Despite the somewhat promising results of the studies on cranial vault asymmetry, both face methodological problems which make their results questionable. Recent studies on the short term effects of deformational cranial deformities emphasize the need for treatment. A 2012 study by Meyer-Marcotty noted that orthotic treatment for positional plagiocephaly is advisable based on the potentially long-term damaging effects of the condition on the facial bones. In the same year, in a paper describing ways to differentiate between lambdoid synostosis and positional plagiocephaly, Kalra and Walker reported that positional plagiocephaly has been associated with developmental problems. A 2011 report by Marchac et al noted the need for surgery in extreme cases of positional plagiocephaly that fails to improve after orthotic and repositioning therapies. The procedure is only advised for children over 15 months of age with severe deformities that are potentially life-threatening.

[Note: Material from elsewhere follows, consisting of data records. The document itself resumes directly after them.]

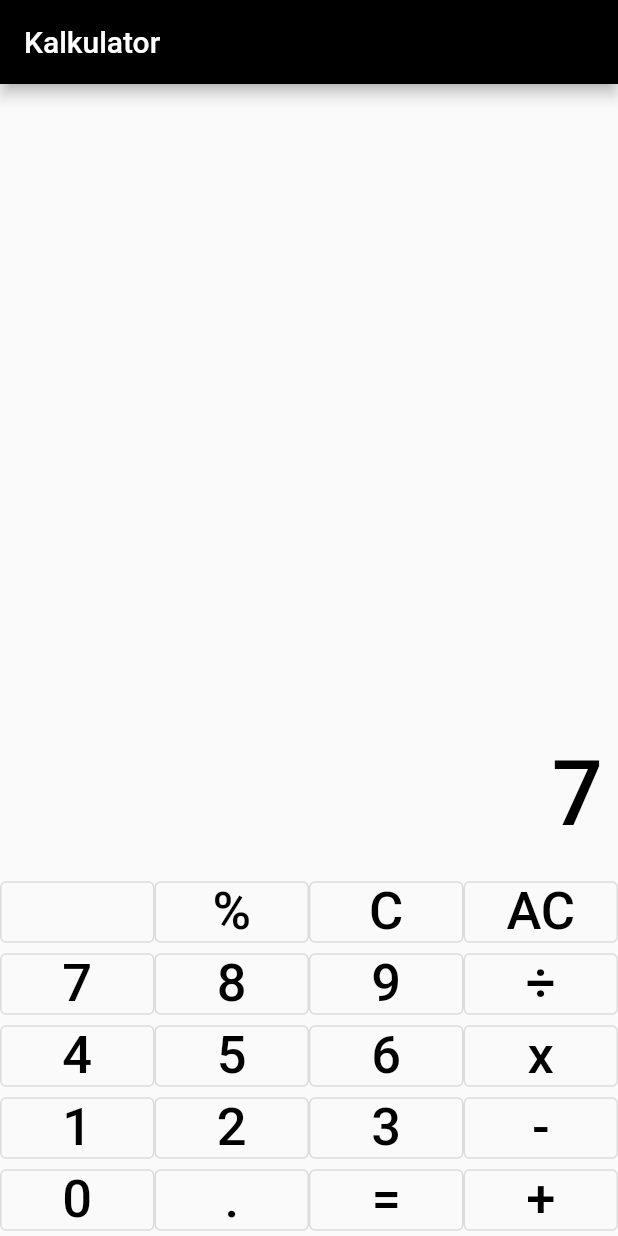
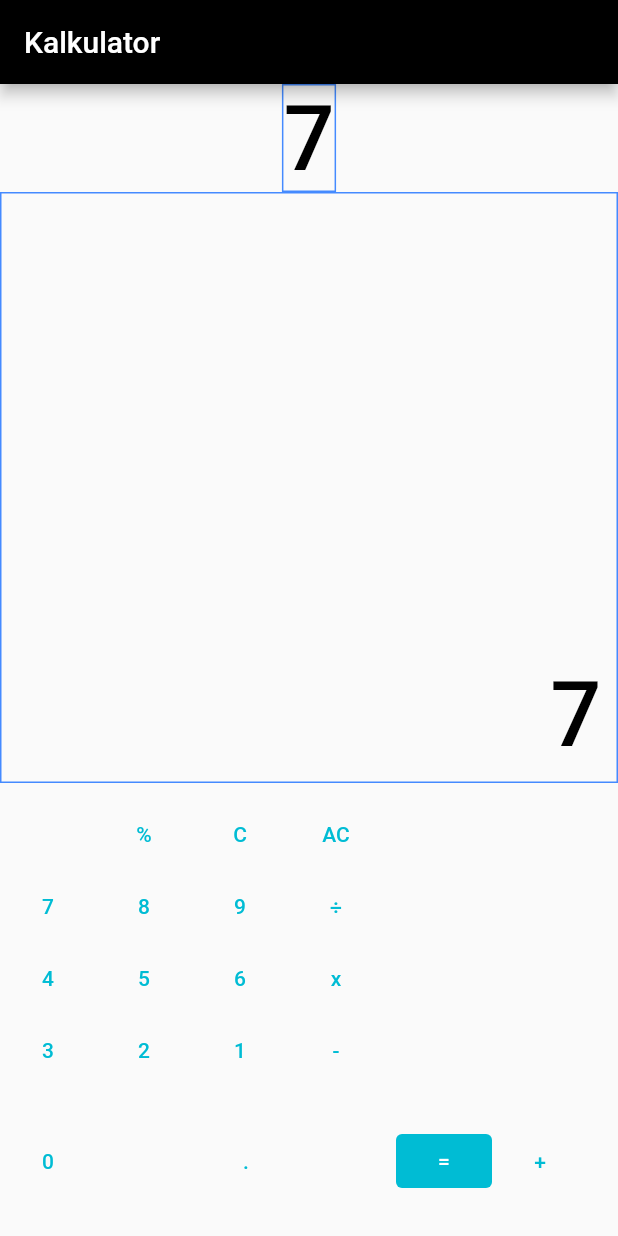
Before and after one commit to Gwarnick5/kalkulator, a Flutter app: the screen it shows after launch, after a tap on an icon or button, on a phone screen of 412 x 824 dp. Run offline on Flutter 3.47's test engine with Material 2 defaults, Android fonts, the phone set to English and light mode, and no system bars.

Commit message:
Wersja druga

```diff
--- a/lib/main.dart
+++ b/lib/main.dart
@@ -1,8 +1,8 @@
 import 'package:flutter/material.dart';
 void main() {
-  runApp(myApp());
+  runApp(MyApp());
 }
-class myApp extends StatelessWidget {
+class MyApp extends StatelessWidget {
   @override
   Widget build(BuildContext context) {
     return MaterialApp(
@@ -30,12 +30,23 @@ class _HomePageState extends State<HomePage> {
           ),
         ),
         backgroundColor: Colors.black,
-
       ),
       body: Container(
         child: Column(
           mainAxisAlignment: MainAxisAlignment.end,
-          children: <Widget>[
+          children:[
+            Container(
+              child: Text(
+                wynik,
+                style: TextStyle(
+                    fontSize: 60,
+                    fontWeight: FontWeight.w500,
+                    color: Colors.black),
+              ),
+              decoration: BoxDecoration(
+                  border: Border.all(color: Colors.blueAccent)
+              ),
+            ),
             Expanded(
               child: Container(
                 margin: const EdgeInsets.only(bottom: 10.0),
@@ -48,46 +59,52 @@ class _HomePageState extends State<HomePage> {
                       fontWeight: FontWeight.w500,
                       color: Colors.black),
                 ),
+                decoration: BoxDecoration(
+                    border: Border.all(color: Colors.blueAccent)
+                ),
               ),
             ),
             Row(
               children: <Widget>[
-                Button(""),
-                Button("%"),
-                Button("C"),
-                Button("AC"),
+                TextButton(onPressed: ()=> btnClicked(""), child: Text(""), style: TextButton.styleFrom(),),
+                TextButton(onPressed: ()=> btnClicked('%'), child: Text("%"), style: TextButton.styleFrom(),),
+                TextButton(onPressed: ()=> btnClicked('C'), child: Text("C"), style: TextButton.styleFrom(),),
+                TextButton(onPressed: ()=> btnClicked('AC'), child: Text("AC"), style: TextButton.styleFrom(),),
               ],
             ),
             Row(
               children: <Widget>[
-                Button("7"),
-                Button("8"),
-                Button("9"),
-                Button("÷"),
+                TextButton(onPressed: ()=> btnClicked('7'), child: Text("7"), style: TextButton.styleFrom(),),
+                TextButton(onPressed: ()=> btnClicked('8'), child: Text("8"), style: TextButton.styleFrom(),),
+                TextButton(onPressed: ()=> btnClicked('9'), child: Text("9"), style: TextButton.styleFrom(),),
+                TextButton(onPressed: ()=> btnClicked('÷'), child: Text("÷"), style: TextButton.styleFrom(),),
               ],
             ),
             Row(
               children: <Widget>[
-                Button("4"),
-                Button("5"),
-                Button("6"),
-                Button("x"),
+                TextButton(onPressed: ()=> btnClicked('4'), child: Text("4"), style: TextButton.styleFrom(),),
+                TextButton(onPressed: ()=> btnClicked('5'), child: Text("5"), style: TextButton.styleFrom(),),
+                TextButton(onPressed: ()=> btnClicked('6'), child: Text("6"), style: TextButton.styleFrom(),),
+                TextButton(onPressed: ()=> btnClicked('x'), child: Text("x"), style: TextButton.styleFrom(),),
+
               ],
             ),
             Row(
               children: <Widget>[
-                Button("1"),
-                Button("2"),
-                Button("3"),
-                Button("-"),
+                TextButton(onPressed: ()=> btnClicked('3'), child: Text("3"), style: TextButton.styleFrom(),),
+                TextButton(onPressed: ()=> btnClicked('2'), child: Text("2"), style: TextButton.styleFrom(),),
+                TextButton(onPressed: ()=> btnClicked('1'), child: Text("1"), style: TextButton.styleFrom(),),
+                TextButton(onPressed: ()=> btnClicked('-'), child: Text("-"), style: TextButton.styleFrom(),),
+
               ],
             ),
             Row(
               children: <Widget>[
-                Button("0"),
-                Button("."),
-                Button("="),
-                Button("+"),
+                TextButton(onPressed: ()=> btnClicked('0'), child: Text("0"), style: TextButton.styleFrom(),),
+                TextButton(onPressed: ()=> btnClicked('.'), child: Text("."), style: TextButton.styleFrom(fixedSize: Size(200, 100)),),
+                TextButton(onPressed: ()=> btnClicked('='), child: Text("="), style: TextButton.styleFrom(backgroundColor: Colors.cyan, foregroundColor: Colors.white),),
+                TextButton(onPressed: ()=> btnClicked('+'), child: Text("+"), style: TextButton.styleFrom(padding: EdgeInsets.symmetric(vertical: 10),),),
+
               ],
             ),
           ],
@@ -95,66 +112,59 @@ class _HomePageState extends State<HomePage> {
       ),
     );
   }
-  Widget Button(String value) {
-    return Expanded(
-      child: OutlinedButton(
 
-        onPressed: () => btnClicked(value),
-        child: Text(
-          value,
-          style: TextStyle(fontSize: 35.0, color: Colors.black),
-        ),
-      ),
-    );
-  }
-  double num1 = 0;
-  double num2 = 0;
-  String res = "";
-  String text = "";
-  String opp = "";
+  String text = "", wynik = "", opp = "";
+  double a = 0, b = 0;
   void btnClicked(String btnText) {
-    if (btnText == "AC") {
-      res = "";
+    if(btnText == "C"){
+      text = text.substring(0, text.length - 1);
+      wynik = wynik.substring(0, wynik.length - 1);
+    }
+    else if(btnText == "AC"){
       text = "";
-      num1 = 0;
-      num2 = 0;
+      wynik = "";
+      opp = "";
+      a = 0;
+      b = 0;
     }
-    else if(btnText == "C"){
-      res = res.substring(0, res.length - 1);
+    else if(btnText == "."){
+      if(!text.contains(".")){
+        text += ".";
+      }
     }
-    else if (btnText == "+" || btnText == "-" || btnText == "x" || btnText == "÷" || btnText == "%") {
-      num1 = double.parse(text);
-      res = "";
-      opp = btnText;
+    else if(btnText == "+" || btnText == "-" || btnText == "x" || btnText == "÷" || btnText == "%"){
+        opp = btnText;
+        wynik += btnText;
+        a = double.parse(text);
+        text = "";
     }
-    else if (btnText == "=") {
-      num2 = double.parse(text);
+    else if(btnText == "="){
+      wynik += "=";
+      b = double.parse(text);
       if (opp == "+") {
-        res = (num1 + num2).toString();
+        text = (a + b).toString();
       }
       else if (opp == "-") {
-        res = (num1 - num2).toString();
+        text = (a - b).toString();
       }
       else if (opp == "x") {
-        res = (num1 * num2).toString();
+        text = (a * b).toString();
       }
       else if (opp == "÷") {
-        res = (num1 / num2).toString();
+        text = (a / b).toString();
       }
       else if (opp == "%") {
-        //res = double.parse(res / 100).toString();
+        text = (a % b).toString();
       }
+      opp = "";
     }
-    else if(btnText == "."){
-      if(!res.contains(".")){
-        res = res + ".";
-      }
-    }
-    else {
-      res = text + btnText;
+    else{
+      text = text + btnText;
+      wynik += btnText;
     }
     setState(() {
-      text = res;
+      text = text;
+
     });
   }
 }
```
Also changed, not shown: 1 other file.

In short, the medical community is divided as to how and when it is alright to forgo treatment for positional cranial deformities. Parents of children who have foregone treatment often report mixed reactions. In some cases, emotions of guilt and self-deprecation can be overwhelming. Other parents report that they are happy with the decision to wait and see. The difference in reaction has more to do with their initial feelings towards helmeting, and not necessarily with the extent of their child’s deformity. There is no right answer to the decision of whether or not to use a helmet.
Your doctor’s experience with other plagiocephaly, brachycephaly and scaphocephaly patients will allow him or her to suggest a treatment plan that is appropriate for your child’s case. By being open about how you and your partner feel towards treatment and asking for honest input, you are more likely to achieve an outcome that is best for your child.